● **EXERCISE REQUIREMENTS**
Word for word, repeat every record.

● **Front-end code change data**
_____
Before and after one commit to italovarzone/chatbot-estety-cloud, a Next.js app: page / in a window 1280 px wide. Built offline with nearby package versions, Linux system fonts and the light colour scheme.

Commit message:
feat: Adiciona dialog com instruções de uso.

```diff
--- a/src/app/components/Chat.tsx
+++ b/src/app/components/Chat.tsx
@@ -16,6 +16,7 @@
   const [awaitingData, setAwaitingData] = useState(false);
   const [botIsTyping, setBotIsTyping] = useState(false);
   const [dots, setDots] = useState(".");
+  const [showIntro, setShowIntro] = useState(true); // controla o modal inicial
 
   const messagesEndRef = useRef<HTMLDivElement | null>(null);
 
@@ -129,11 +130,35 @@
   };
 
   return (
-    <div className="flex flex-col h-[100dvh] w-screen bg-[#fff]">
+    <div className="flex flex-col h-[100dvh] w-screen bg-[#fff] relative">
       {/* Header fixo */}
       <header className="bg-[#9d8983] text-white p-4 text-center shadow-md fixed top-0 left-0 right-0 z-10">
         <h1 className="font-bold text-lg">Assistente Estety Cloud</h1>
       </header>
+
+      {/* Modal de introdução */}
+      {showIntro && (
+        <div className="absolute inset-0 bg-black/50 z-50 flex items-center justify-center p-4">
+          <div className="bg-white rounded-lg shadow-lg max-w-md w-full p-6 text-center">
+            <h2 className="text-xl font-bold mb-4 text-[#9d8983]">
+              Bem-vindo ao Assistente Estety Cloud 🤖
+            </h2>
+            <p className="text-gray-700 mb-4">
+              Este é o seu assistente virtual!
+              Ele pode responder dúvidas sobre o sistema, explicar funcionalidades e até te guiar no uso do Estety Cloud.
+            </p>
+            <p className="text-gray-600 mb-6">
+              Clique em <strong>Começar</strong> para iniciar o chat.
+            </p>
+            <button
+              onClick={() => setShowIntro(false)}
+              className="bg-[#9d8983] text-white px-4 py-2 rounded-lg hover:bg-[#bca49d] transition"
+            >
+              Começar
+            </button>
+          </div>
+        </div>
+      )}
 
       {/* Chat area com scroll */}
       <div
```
_____
● **EXPECTED ANSWER**
Before and after one commit to italovarzone/chatbot-estety-cloud, a Next.js app: page / in a window 1280 px wide. Built offline with nearby package versions, Linux system fonts and the light colour scheme.

Commit message:
feat: Adiciona dialog com instruções de uso.

```diff
--- a/src/app/components/Chat.tsx
+++ b/src/app/components/Chat.tsx
@@ -16,6 +16,7 @@
   const [awaitingData, setAwaitingData] = useState(false);
   const [botIsTyping, setBotIsTyping] = useState(false);
   const [dots, setDots] = useState(".");
+  const [showIntro, setShowIntro] = useState(true); // controla o modal inicial
 
   const messagesEndRef = useRef<HTMLDivElement | null>(null);
 
@@ -129,11 +130,35 @@
   };
 
   return (
-    <div className="flex flex-col h-[100dvh] w-screen bg-[#fff]">
+    <div className="flex flex-col h-[100dvh] w-screen bg-[#fff] relative">
       {/* Header fixo */}
       <header className="bg-[#9d8983] text-white p-4 text-center shadow-md fixed top-0 left-0 right-0 z-10">
         <h1 className="font-bold text-lg">Assistente Estety Cloud</h1>
       </header>
+
+      {/* Modal de introdução */}
+      {showIntro && (
+        <div className="absolute inset-0 bg-black/50 z-50 flex items-center justify-center p-4">
+          <div className="bg-white rounded-lg shadow-lg max-w-md w-full p-6 text-center">
+            <h2 className="text-xl font-bold mb-4 text-[#9d8983]">
+              Bem-vindo ao Assistente Estety Cloud 🤖
+            </h2>
+            <p className="text-gray-700 mb-4">
+              Este é o seu assistente virtual!
+              Ele pode responder dúvidas sobre o sistema, explicar funcionalidades e até te guiar no uso do Estety Cloud.
+            </p>
+            <p className="text-gray-600 mb-6">
+              Clique em <strong>Começar</strong> para iniciar o chat.
+            </p>
+            <button
+              onClick={() => setShowIntro(false)}
+              className="bg-[#9d8983] text-white px-4 py-2 rounded-lg hover:bg-[#bca49d] transition"
+            >
+              Começar
+            </button>
+          </div>
+        </div>
+      )}
 
       {/* Chat area com scroll */}
       <div
```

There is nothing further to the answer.